**Data:**

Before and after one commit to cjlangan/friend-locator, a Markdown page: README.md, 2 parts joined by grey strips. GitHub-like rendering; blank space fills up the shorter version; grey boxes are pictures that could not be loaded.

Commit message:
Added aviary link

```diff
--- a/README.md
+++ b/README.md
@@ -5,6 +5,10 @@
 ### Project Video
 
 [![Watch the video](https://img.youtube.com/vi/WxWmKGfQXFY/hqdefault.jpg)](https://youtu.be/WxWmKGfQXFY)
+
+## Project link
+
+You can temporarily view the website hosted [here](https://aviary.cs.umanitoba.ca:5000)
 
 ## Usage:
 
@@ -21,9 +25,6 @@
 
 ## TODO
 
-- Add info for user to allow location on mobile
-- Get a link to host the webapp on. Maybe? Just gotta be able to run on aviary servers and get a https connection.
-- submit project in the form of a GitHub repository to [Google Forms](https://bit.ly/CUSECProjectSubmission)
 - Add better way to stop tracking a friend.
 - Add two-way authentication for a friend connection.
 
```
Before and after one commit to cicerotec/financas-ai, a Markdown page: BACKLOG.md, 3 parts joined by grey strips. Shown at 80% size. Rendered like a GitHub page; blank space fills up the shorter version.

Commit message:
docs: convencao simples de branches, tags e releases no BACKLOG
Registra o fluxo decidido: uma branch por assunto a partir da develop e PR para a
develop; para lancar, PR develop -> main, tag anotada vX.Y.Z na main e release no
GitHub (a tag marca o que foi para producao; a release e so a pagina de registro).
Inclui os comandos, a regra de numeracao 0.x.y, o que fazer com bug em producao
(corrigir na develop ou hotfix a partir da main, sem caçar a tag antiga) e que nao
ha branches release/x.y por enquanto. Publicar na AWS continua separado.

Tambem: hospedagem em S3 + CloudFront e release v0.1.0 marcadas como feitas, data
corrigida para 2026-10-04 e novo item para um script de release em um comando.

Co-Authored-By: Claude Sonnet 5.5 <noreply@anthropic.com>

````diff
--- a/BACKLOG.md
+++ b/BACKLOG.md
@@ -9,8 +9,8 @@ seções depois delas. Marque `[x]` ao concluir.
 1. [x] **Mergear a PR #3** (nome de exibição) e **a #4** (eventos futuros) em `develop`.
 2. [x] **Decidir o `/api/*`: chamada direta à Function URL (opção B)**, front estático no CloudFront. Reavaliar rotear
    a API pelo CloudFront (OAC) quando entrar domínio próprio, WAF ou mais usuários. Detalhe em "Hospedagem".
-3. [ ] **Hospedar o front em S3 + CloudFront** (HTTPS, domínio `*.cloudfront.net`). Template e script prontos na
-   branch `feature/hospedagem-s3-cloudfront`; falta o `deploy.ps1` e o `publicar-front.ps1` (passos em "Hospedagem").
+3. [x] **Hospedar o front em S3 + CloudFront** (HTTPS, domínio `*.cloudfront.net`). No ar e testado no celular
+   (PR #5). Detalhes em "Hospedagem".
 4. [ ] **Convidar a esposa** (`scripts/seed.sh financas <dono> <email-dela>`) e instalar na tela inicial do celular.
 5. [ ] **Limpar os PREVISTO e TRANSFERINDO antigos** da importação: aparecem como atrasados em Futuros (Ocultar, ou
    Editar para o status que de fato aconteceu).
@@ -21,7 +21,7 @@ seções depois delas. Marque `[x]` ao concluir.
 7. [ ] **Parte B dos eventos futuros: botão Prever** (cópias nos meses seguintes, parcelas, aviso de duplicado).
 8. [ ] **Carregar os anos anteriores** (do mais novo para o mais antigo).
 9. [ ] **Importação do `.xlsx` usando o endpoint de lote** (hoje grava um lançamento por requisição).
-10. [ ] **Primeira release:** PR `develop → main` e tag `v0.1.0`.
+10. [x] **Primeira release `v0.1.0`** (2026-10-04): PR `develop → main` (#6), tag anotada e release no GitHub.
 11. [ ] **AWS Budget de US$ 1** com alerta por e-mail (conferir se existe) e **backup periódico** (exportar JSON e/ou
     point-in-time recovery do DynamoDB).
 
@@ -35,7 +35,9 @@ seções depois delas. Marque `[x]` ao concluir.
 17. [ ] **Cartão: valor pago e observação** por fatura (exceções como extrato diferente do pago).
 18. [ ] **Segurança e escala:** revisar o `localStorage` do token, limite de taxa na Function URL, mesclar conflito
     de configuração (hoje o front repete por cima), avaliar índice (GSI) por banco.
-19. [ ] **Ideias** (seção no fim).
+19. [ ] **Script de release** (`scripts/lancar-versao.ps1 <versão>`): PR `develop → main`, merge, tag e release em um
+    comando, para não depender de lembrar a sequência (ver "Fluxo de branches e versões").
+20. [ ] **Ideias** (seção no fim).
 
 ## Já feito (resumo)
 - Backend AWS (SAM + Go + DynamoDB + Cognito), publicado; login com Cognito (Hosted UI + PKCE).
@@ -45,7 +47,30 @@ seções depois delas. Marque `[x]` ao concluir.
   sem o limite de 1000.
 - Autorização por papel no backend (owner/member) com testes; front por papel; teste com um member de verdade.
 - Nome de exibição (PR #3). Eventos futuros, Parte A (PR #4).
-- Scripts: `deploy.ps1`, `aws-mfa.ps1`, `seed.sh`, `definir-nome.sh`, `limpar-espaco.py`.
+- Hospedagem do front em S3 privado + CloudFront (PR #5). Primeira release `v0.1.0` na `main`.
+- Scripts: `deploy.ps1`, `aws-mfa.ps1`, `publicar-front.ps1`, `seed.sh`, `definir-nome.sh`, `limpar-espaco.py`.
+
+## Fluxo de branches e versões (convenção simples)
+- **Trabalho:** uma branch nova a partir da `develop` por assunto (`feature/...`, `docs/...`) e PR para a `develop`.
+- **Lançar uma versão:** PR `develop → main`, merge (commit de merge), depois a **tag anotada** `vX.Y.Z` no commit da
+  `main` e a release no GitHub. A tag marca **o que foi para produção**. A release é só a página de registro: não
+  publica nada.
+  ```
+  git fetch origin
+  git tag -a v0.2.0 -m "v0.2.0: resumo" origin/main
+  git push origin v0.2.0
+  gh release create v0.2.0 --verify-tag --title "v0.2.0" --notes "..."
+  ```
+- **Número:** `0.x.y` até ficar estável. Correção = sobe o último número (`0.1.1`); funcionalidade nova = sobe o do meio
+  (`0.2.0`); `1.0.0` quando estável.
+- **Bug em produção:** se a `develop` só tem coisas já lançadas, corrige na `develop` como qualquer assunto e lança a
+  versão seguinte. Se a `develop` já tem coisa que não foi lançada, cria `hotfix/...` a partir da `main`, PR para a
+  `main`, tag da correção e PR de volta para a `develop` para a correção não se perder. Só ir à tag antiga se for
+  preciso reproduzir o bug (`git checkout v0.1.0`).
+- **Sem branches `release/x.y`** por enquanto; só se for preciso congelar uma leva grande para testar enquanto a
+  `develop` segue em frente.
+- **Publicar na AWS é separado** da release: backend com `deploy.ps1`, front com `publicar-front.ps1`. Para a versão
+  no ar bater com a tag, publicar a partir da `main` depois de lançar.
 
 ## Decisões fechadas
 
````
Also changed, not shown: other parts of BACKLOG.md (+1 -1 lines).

**Problem to solve:** Your answer should be a single number: the tally of lines in the entries that include the word "delas".

**Exercise output:** 4